→ Data extracts:
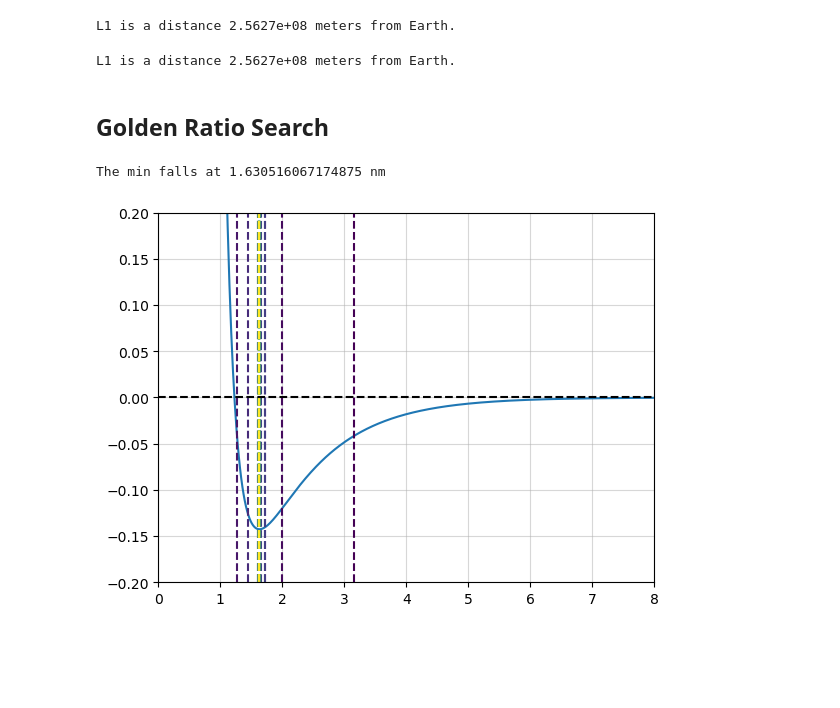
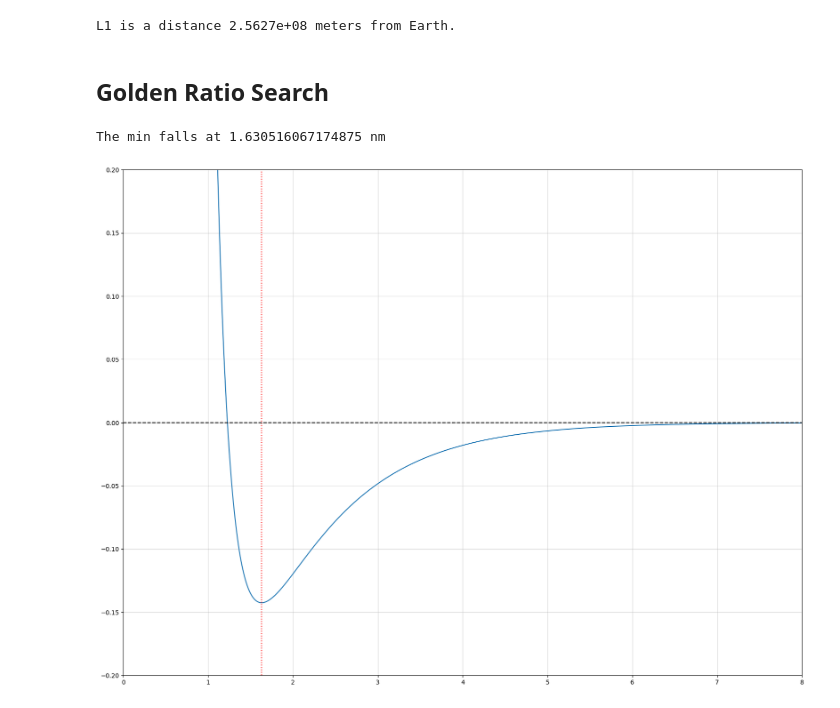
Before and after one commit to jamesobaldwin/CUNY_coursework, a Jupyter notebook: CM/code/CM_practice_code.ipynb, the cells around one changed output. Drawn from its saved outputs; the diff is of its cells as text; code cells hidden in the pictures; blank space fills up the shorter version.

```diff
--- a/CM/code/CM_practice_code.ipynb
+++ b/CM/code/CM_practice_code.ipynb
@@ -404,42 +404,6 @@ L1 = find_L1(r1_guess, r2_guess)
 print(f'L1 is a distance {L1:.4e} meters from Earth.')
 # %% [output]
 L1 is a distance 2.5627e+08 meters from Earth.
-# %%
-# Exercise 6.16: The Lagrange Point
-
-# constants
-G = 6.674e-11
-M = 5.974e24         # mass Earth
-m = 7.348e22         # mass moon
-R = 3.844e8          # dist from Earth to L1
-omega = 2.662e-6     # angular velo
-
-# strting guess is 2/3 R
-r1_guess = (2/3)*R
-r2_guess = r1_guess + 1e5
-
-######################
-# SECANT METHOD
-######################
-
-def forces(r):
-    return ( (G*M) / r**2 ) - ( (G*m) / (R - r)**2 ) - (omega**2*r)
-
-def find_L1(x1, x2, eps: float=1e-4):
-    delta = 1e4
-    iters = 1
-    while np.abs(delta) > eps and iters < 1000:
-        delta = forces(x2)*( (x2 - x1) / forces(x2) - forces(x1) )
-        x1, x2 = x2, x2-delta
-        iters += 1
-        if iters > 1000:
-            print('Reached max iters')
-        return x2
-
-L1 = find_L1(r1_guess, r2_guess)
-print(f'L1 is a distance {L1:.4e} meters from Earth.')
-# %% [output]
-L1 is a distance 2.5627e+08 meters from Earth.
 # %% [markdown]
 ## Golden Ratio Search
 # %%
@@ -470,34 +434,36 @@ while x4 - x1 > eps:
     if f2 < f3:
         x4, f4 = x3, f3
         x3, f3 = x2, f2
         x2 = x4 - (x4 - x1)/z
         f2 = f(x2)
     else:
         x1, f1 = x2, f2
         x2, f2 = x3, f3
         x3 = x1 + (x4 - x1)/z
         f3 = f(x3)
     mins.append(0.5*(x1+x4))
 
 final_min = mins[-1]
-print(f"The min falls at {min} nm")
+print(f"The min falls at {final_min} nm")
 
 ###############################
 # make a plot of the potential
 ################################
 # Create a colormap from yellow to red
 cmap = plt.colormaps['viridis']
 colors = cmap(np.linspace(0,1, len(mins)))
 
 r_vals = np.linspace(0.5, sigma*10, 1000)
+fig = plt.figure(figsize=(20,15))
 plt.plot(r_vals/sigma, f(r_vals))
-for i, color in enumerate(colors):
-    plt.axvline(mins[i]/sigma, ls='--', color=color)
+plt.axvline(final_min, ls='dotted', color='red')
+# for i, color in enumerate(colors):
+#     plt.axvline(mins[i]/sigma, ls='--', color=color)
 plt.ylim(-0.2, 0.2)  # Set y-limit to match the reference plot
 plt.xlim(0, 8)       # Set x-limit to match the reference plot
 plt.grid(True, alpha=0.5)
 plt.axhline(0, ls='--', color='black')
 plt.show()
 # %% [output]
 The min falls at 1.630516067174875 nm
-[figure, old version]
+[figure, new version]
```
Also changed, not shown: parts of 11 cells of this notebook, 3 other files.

==

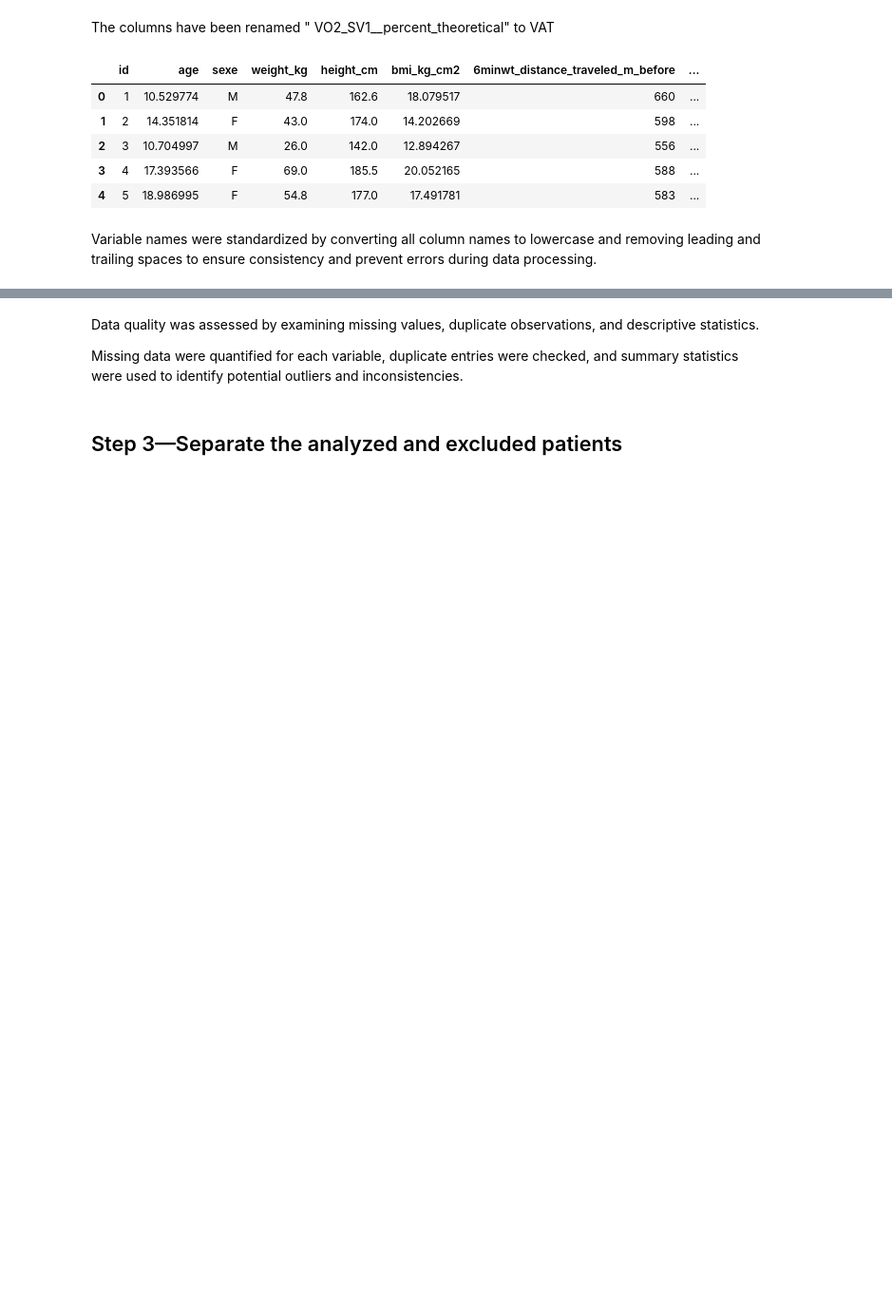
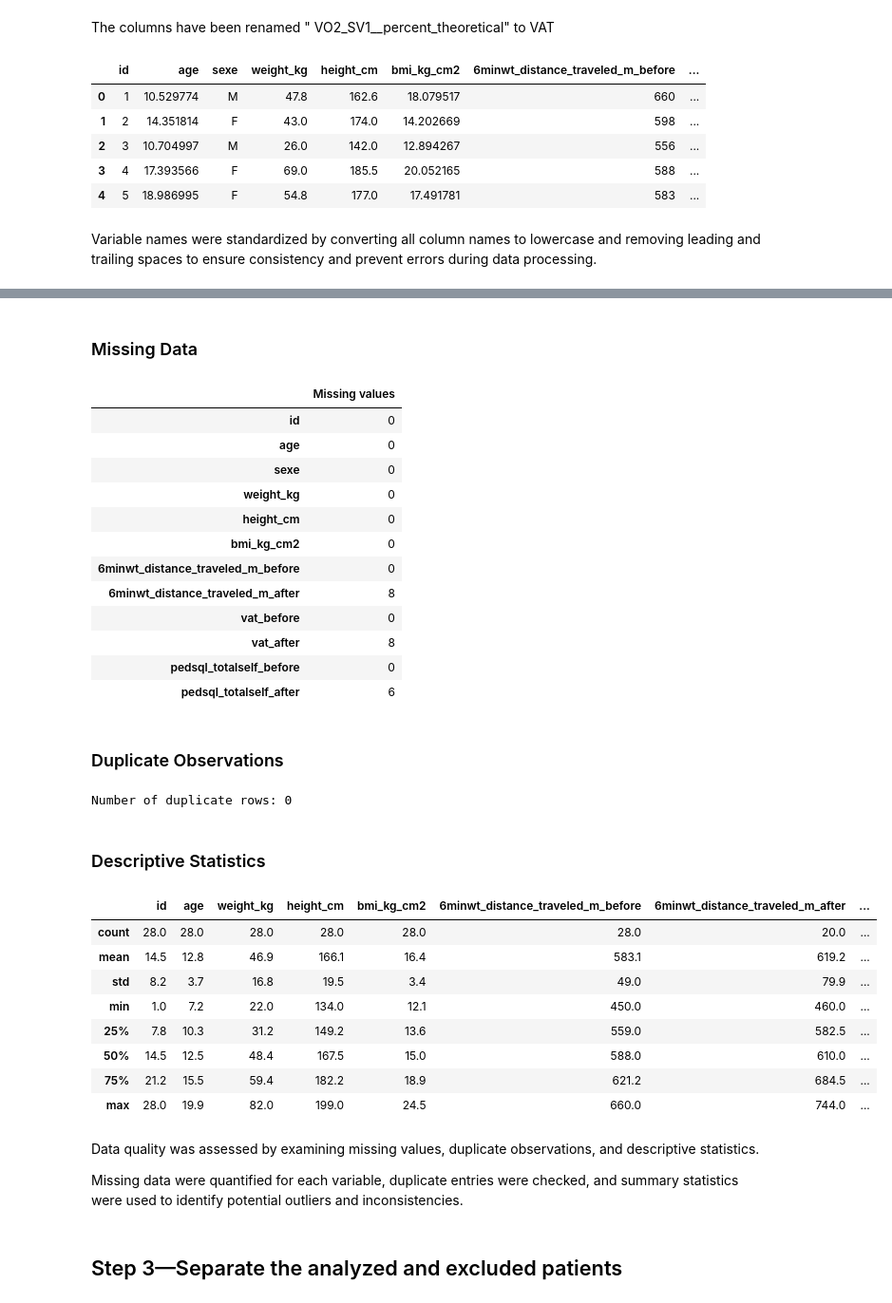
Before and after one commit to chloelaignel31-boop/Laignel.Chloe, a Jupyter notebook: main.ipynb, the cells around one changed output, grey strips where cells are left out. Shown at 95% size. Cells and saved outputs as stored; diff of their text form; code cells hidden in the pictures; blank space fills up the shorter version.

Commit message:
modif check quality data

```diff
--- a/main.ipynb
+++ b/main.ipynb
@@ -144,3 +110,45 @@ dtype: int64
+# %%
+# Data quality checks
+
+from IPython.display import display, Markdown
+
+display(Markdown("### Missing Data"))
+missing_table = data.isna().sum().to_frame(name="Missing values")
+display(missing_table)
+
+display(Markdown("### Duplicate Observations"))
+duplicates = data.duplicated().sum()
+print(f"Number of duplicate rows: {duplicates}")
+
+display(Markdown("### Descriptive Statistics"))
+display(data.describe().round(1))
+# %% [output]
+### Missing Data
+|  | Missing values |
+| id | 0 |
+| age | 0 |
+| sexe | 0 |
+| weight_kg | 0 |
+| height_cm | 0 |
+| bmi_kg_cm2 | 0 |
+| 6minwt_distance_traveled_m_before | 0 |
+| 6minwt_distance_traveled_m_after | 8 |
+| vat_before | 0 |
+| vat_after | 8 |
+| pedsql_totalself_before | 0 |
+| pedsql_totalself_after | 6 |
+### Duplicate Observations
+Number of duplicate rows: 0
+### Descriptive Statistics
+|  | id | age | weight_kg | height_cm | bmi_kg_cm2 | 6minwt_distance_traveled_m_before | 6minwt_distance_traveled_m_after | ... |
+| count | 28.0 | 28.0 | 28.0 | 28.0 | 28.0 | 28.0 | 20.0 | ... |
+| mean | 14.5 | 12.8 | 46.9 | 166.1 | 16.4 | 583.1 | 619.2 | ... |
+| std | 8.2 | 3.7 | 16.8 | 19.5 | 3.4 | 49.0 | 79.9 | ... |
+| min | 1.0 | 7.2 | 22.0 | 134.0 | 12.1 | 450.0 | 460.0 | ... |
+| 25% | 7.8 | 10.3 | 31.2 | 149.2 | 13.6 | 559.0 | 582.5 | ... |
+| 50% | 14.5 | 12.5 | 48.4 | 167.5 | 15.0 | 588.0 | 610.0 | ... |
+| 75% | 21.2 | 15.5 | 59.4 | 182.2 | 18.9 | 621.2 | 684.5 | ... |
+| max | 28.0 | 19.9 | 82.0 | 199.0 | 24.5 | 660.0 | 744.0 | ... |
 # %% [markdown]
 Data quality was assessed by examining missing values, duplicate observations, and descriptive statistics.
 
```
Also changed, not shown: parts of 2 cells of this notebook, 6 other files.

→ Your instructions: Each line with "axvline" in it must be identified and copied from the material.

→ Solution:
-    plt.axvline(mins[i]/sigma, ls='--', color=color)
+plt.axvline(final_min, ls='dotted', color='red')
+#     plt.axvline(mins[i]/sigma, ls='--', color=color)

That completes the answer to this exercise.